[Traduit par la Rédaction]

Copyright
Corresponding author
1 Author to whom all correspondence should be addressed (E-mail: lmorandi@sfu.ca).
References
Hide All
W.S. Armbruster , K.D. McCormick 1990. Diel foraging patterns of male euglossine bees: ecological causes and evolutionary response by plants. Biotropica 22: 160–71

S.A. Corbet , R.A. Fussell , A. Fraser , C. Gunson , A. Savage , K. Smith 1993. Temperature and the pollinating activity of social bees. Ecological Entomology 18: 1730

M.H. Dogterom , J.A. Matteoni , R.C. Plowright 1998. Pollination of greenhouse tomatoes by the North American Bombus vosnesenskii (Hymentoptera: Apidae). Journal of Economic Entomology 91: 71–5

P.G. Kevan 1979. Vegetation and floral colors revealed by ultraviolet light: interpretational difficulties for functional significance. American Journal of Botany 66: 749–51

P.G. Kevan , W.G.K. Backhaus 1998. Color vision: ecology and evolution in making the best of the photic environment. pp 163–83 in W.G.K. Backhaus , R. Kliegl , J.S. Werner (Eds), Color vision: perspectives from different disciplines. New York: Walter de Gruyter

S.B. Laughlin 1976. The sensitivities of dragonfly photoreceptors and the voltage gain of transduction. Journal of Comparative Physiology 111: 221–47

R. Menzel , U. Greggers 1985. Natural phototaxis and its relationship to colour vision in honey bees. Journal of Comparative Physiology 141: 389–93
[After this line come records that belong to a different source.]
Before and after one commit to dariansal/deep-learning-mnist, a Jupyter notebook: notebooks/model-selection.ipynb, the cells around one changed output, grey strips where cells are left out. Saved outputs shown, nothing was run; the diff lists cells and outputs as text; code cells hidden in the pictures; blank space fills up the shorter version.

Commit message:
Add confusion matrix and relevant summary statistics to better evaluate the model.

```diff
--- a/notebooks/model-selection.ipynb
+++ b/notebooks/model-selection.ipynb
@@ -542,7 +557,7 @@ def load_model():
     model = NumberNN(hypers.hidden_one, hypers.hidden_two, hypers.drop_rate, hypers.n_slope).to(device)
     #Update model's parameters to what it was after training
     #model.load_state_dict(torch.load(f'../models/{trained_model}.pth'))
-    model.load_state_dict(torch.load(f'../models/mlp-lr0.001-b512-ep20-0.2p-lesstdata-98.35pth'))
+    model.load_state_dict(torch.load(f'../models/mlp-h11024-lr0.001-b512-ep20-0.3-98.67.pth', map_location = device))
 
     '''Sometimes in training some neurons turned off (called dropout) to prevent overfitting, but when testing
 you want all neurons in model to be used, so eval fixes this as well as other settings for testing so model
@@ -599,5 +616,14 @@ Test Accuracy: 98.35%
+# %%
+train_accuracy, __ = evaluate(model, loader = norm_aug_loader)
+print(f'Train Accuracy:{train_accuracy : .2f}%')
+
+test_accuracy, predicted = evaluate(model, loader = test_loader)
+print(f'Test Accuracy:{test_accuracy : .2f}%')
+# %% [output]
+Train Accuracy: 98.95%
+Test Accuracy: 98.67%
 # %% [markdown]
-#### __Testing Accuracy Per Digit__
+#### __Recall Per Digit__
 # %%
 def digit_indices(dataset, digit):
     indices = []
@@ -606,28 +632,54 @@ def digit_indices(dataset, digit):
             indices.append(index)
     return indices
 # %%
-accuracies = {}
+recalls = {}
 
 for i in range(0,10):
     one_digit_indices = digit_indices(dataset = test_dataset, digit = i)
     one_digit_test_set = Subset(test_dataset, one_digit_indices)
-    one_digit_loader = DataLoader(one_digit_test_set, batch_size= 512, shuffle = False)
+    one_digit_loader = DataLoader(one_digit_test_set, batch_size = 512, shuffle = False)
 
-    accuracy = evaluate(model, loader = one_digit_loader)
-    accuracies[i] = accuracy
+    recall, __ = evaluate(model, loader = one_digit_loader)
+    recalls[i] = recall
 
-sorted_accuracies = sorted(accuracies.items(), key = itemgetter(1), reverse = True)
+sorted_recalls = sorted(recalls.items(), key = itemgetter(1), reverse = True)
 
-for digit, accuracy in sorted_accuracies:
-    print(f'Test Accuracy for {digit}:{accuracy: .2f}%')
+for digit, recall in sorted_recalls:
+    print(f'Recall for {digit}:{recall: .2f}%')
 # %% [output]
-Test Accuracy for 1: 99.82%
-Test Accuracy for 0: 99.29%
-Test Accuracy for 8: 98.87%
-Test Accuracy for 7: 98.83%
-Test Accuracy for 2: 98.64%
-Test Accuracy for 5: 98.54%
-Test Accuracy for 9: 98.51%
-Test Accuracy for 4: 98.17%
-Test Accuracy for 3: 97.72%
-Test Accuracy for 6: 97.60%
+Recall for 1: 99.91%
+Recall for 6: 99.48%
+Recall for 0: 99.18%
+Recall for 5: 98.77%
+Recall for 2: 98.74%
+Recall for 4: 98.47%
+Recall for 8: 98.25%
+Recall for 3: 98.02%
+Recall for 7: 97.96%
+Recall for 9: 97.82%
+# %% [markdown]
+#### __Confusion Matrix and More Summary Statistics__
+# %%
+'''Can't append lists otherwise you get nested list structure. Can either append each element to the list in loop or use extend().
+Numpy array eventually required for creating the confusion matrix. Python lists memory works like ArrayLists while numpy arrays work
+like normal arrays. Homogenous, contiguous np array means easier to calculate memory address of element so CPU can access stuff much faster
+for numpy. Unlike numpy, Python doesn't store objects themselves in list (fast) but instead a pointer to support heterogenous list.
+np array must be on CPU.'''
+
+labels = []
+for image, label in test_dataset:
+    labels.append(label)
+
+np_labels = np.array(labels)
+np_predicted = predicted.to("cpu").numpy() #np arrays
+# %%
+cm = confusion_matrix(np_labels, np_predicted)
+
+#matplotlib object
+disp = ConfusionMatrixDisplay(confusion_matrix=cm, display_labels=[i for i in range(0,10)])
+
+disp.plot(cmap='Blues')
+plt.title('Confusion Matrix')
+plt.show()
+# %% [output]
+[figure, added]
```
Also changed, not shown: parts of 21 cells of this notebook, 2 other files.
L.A. Morandin , T.M. Laverty , P.G. Kevan 2001 a. Effect of bumble bee (Hymenoptera: Apidae) pollination intensity on the quality of greenhouse tomatoes. Journal of Economic Entomology 94: 172–9
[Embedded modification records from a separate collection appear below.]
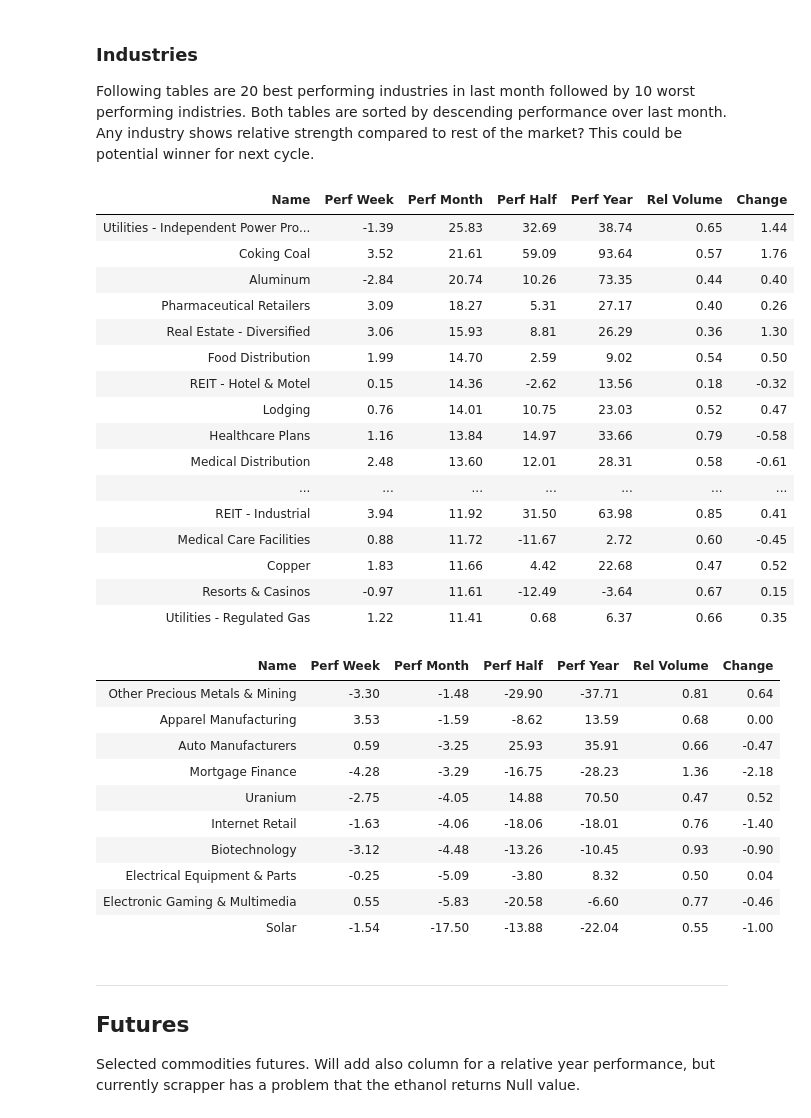
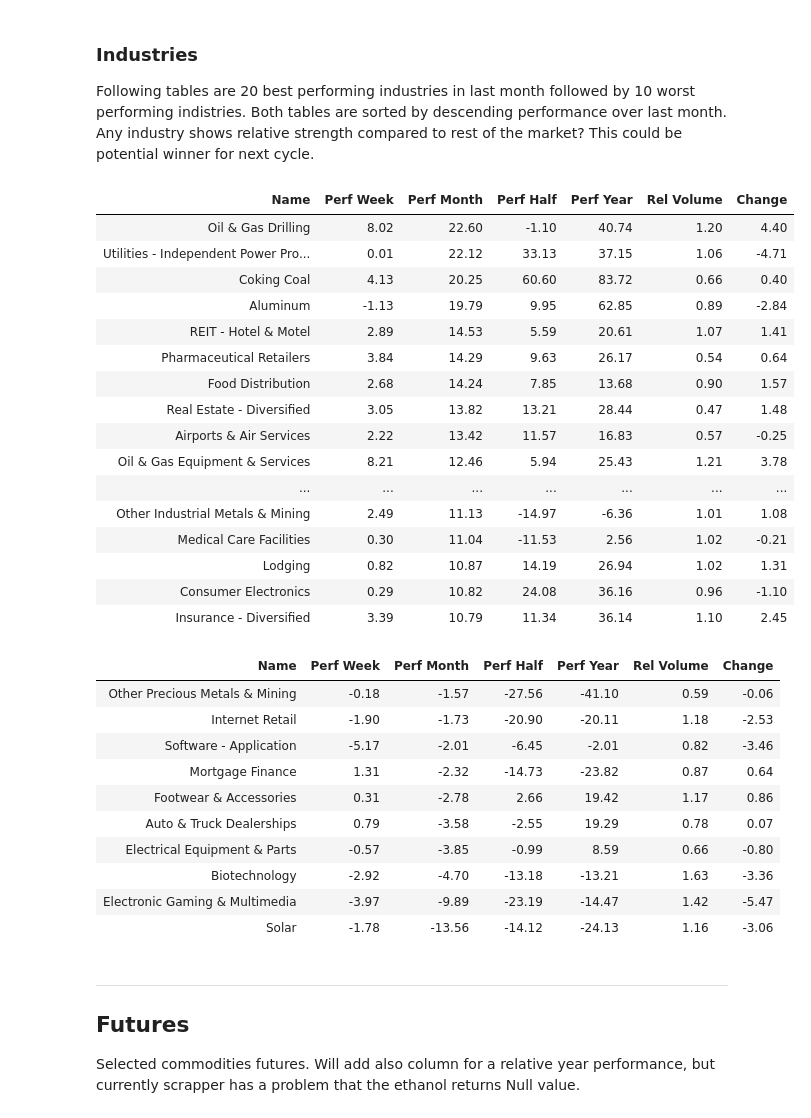
Before and after one commit to ofinke/stocksandloss, a Jupyter notebook: market_status.ipynb, the cells around one changed output. Drawn from its saved outputs; the diff is of its cells as text; code cells hidden in the pictures.

```diff
--- a/market_status.ipynb
+++ b/market_status.ipynb
@@ -121,41 +119,40 @@ Following tables are 20 best performing industries in last month followed by 10
 <br>
 Any industry shows relative strength compared to rest of the market? This could be potential winner for next cycle.
 # %%
-ind = ms.industries()
-tab = ind.scrap()
-display_html(ind.prettify(tab.iloc[:20,:])._repr_html_(), raw=True)
+ind = ms.industries(sf=True)
+display_html(ind.prettify(ind.table.iloc[:20,:])._repr_html_(), raw=True)
 # %% [output]
 | Name | Perf Week | Perf Month | Perf Half | Perf Year | Rel Volume | Change |
-| Utilities - Independent Power Pro... | -1.39 | 25.83 | 32.69 | 38.74 | 0.65 | 1.44 |
-| Coking Coal | 3.52 | 21.61 | 59.09 | 93.64 | 0.57 | 1.76 |
-| Aluminum | -2.84 | 20.74 | 10.26 | 73.35 | 0.44 | 0.40 |
-| Pharmaceutical Retailers | 3.09 | 18.27 | 5.31 | 27.17 | 0.40 | 0.26 |
-| Real Estate - Diversified | 3.06 | 15.93 | 8.81 | 26.29 | 0.36 | 1.30 |
-| Food Distribution | 1.99 | 14.70 | 2.59 | 9.02 | 0.54 | 0.50 |
-| REIT - Hotel & Motel | 0.15 | 14.36 | -2.62 | 13.56 | 0.18 | -0.32 |
-| Lodging | 0.76 | 14.01 | 10.75 | 23.03 | 0.52 | 0.47 |
-| Healthcare Plans | 1.16 | 13.84 | 14.97 | 33.66 | 0.79 | -0.58 |
-| Medical Distribution | 2.48 | 13.60 | 12.01 | 28.31 | 0.58 | -0.61 |
+| Oil & Gas Drilling | 8.02 | 22.60 | -1.10 | 40.74 | 1.20 | 4.40 |
+| Utilities - Independent Power Pro... | 0.01 | 22.12 | 33.13 | 37.15 | 1.06 | -4.71 |
+| Coking Coal | 4.13 | 20.25 | 60.60 | 83.72 | 0.66 | 0.40 |
+| Aluminum | -1.13 | 19.79 | 9.95 | 62.85 | 0.89 | -2.84 |
+| REIT - Hotel & Motel | 2.89 | 14.53 | 5.59 | 20.61 | 1.07 | 1.41 |
+| Pharmaceutical Retailers | 3.84 | 14.29 | 9.63 | 26.17 | 0.54 | 0.64 |
+| Food Distribution | 2.68 | 14.24 | 7.85 | 13.68 | 0.90 | 1.57 |
+| Real Estate - Diversified | 3.05 | 13.82 | 13.21 | 28.44 | 0.47 | 1.48 |
+| Airports & Air Services | 2.22 | 13.42 | 11.57 | 16.83 | 0.57 | -0.25 |
+| Oil & Gas Equipment & Services | 8.21 | 12.46 | 5.94 | 25.43 | 1.21 | 3.78 |
 | ... | ... | ... | ... | ... | ... | ... |
-| REIT - Industrial | 3.94 | 11.92 | 31.50 | 63.98 | 0.85 | 0.41 |
-| Medical Care Facilities | 0.88 | 11.72 | -11.67 | 2.72 | 0.60 | -0.45 |
-| Copper | 1.83 | 11.66 | 4.42 | 22.68 | 0.47 | 0.52 |
-| Resorts & Casinos | -0.97 | 11.61 | -12.49 | -3.64 | 0.67 | 0.15 |
-| Utilities - Regulated Gas | 1.22 | 11.41 | 0.68 | 6.37 | 0.66 | 0.35 |
+| Other Industrial Metals & Mining | 2.49 | 11.13 | -14.97 | -6.36 | 1.01 | 1.08 |
+| Medical Care Facilities | 0.30 | 11.04 | -11.53 | 2.56 | 1.02 | -0.21 |
+| Lodging | 0.82 | 10.87 | 14.19 | 26.94 | 1.02 | 1.31 |
+| Consumer Electronics | 0.29 | 10.82 | 24.08 | 36.16 | 0.96 | -1.10 |
+| Insurance - Diversified | 3.39 | 10.79 | 11.34 | 36.14 | 1.10 | 2.45 |
 # %%
-display_html(ind.prettify(tab.iloc[-10:,:])._repr_html_(), raw=True)
+display_html(ind.prettify(ind.table.iloc[-10:,:])._repr_html_(), raw=True)
 # %% [output]
 | Name | Perf Week | Perf Month | Perf Half | Perf Year | Rel Volume | Change |
-| Other Precious Metals & Mining | -3.30 | -1.48 | -29.90 | -37.71 | 0.81 | 0.64 |
-| Apparel Manufacturing | 3.53 | -1.59 | -8.62 | 13.59 | 0.68 | 0.00 |
-| Auto Manufacturers | 0.59 | -3.25 | 25.93 | 35.91 | 0.66 | -0.47 |
-| Mortgage Finance | -4.28 | -3.29 | -16.75 | -28.23 | 1.36 | -2.18 |
-| Uranium | -2.75 | -4.05 | 14.88 | 70.50 | 0.47 | 0.52 |
-| Internet Retail | -1.63 | -4.06 | -18.06 | -18.01 | 0.76 | -1.40 |
-| Biotechnology | -3.12 | -4.48 | -13.26 | -10.45 | 0.93 | -0.90 |
-| Electrical Equipment & Parts | -0.25 | -5.09 | -3.80 | 8.32 | 0.50 | 0.04 |
-| Electronic Gaming & Multimedia | 0.55 | -5.83 | -20.58 | -6.60 | 0.77 | -0.46 |
-| Solar | -1.54 | -17.50 | -13.88 | -22.04 | 0.55 | -1.00 |
+| Other Precious Metals & Mining | -0.18 | -1.57 | -27.56 | -41.10 | 0.59 | -0.06 |
+| Internet Retail | -1.90 | -1.73 | -20.90 | -20.11 | 1.18 | -2.53 |
+| Software - Application | -5.17 | -2.01 | -6.45 | -2.01 | 0.82 | -3.46 |
+| Mortgage Finance | 1.31 | -2.32 | -14.73 | -23.82 | 0.87 | 0.64 |
+| Footwear & Accessories | 0.31 | -2.78 | 2.66 | 19.42 | 1.17 | 0.86 |
+| Auto & Truck Dealerships | 0.79 | -3.58 | -2.55 | 19.29 | 0.78 | 0.07 |
+| Electrical Equipment & Parts | -0.57 | -3.85 | -0.99 | 8.59 | 0.66 | -0.80 |
+| Biotechnology | -2.92 | -4.70 | -13.18 | -13.21 | 1.63 | -3.36 |
+| Electronic Gaming & Multimedia | -3.97 | -9.89 | -23.19 | -14.47 | 1.42 | -5.47 |
+| Solar | -1.78 | -13.56 | -14.12 | -24.13 | 1.16 | -3.06 |
 # %% [markdown]
 ***
 ## **Futures**
```
Also changed, not shown: parts of 6 cells of this notebook, 7 other files.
D. Peitsch , A. Fietz , H. Hertel , J. De Souza , D.F. Ventura , R. Menzel 1992. The spectral input systems of hymenopteran insects and their receptor-based colour vision. Journal of Comparative Physiology A 170: 2340

E. Pressman , R. Shaked , K. Rosenfeld , A. Hefetz 1998. A comparative study of the efficiency of bumble bees and an electric bee in pollinating unheated greenhouse tomatoes. Journal of Horticultural Science & Biotechnology 74: 101–4

K. von Frisch 1965. Tanzsprache und Orientierung der Bienen. Berlin, Heidelberg, and New York, New York: Springer

C.B. Williams 1940. The analysis of four years captures of insects in a light trap. Part 2. The effect of weather conditions on insect activity; and the estimation and forecasting of changes in the insect population. Transactions of the Royal Entomological Society of London 90: 227306

C.B. Williams 1961. Studies in the effect of weather conditions on the activity and abundance of insect populations. Philosophical Transactions of the Royal Society of London B Biological Sciences 244: 331–78

C.B. Williams , M.F.H. Osman 1960. A new approach to the problem of the optimum temperature for insect activity. Journal of Animal Ecology 29: 187–90

Recommend this journal

Email your librarian or administrator to recommend adding this journal to your organisation's collection.

The Canadian Entomologist
  • ISSN: 0008-347X
  • EISSN: 1918-3240
  • URL: /core/journals/canadian-entomologist
Please enter your name
Please enter a valid email address
Who would you like to send this to? *
×

Metrics

Altmetric attention score

Full text views

Total number of HTML views: 0
Total number of PDF views: 9 *
Loading metrics...

Abstract views

Total abstract views: 161 *
Loading metrics...

* Views captured on Cambridge Core between September 2016 - 17th October 2017. This data will be updated every 24 hours.